[[ Supplied data, beginning ]]

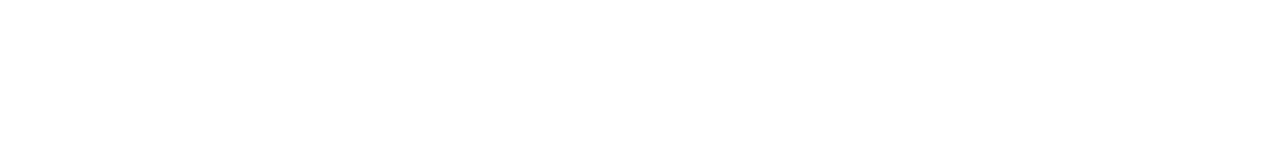
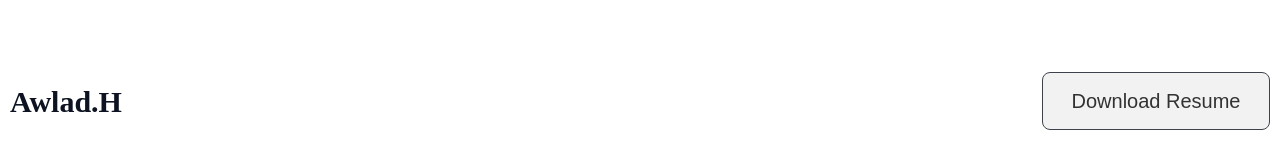
Before and after one commit to rohanibra/batch10-assignment-1, a plain HTML site: page index.html in a window 1280 px wide. Drawn offline with Linux system fonts and the light colour scheme.

Commit message:
navbar done

```diff
--- a/index.html
+++ b/index.html
@@ -4,10 +4,16 @@
     <meta charset="UTF-8">
     <meta name="viewport" content="width=device-width, initial-scale=1.0">
     <title>batch10-assignment-1</title>
+    <link rel="stylesheet" href="styles/styles.css">
 </head>
 <body>
     <header>
+        <nav>
 
+                <h1 class="nav-titel">Awlad.H</h1>
+            <button class="btn">Download Resume</button>
+
+        </nav>
     </header>
     <main>
 
--- /dev/null
+++ b/styles/styles.css
@@ -0,0 +1,38 @@
+nav  {
+    width: 1260px;
+    display: flex;
+    justify-content: space-between;
+    align-items: center;
+
+    margin: 60px auto;
+
+}
+.nav-titel{
+    color: rgb(13, 19, 33);
+font-family: Azeret Mono;
+font-size: 30px;
+font-weight: 800;
+line-height: 33px;
+letter-spacing: 0%;
+text-align: left;
+}
+.btn{
+    /* Frame 2 */
+
+width: 228px;
+height: 58px;
+left: 1046px;
+top: 38px;
+/* Auto layout */
+font-size: 20px;
+color: black;
+font-weight: 500;
+padding: 17px 24px 17px 24px;
+box-sizing: border-box;
+border: 1px solid rgb(13, 19, 33);
+border-radius: 8px;
+
+opacity: 0.8;
+
+
+}
```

[[ Supplied data, end ]]

Show every line of the data in which the word "class" appears.

=== Solution ===
+                <h1 class="nav-titel">Awlad.H</h1>
+            <button class="btn">Download Resume</button>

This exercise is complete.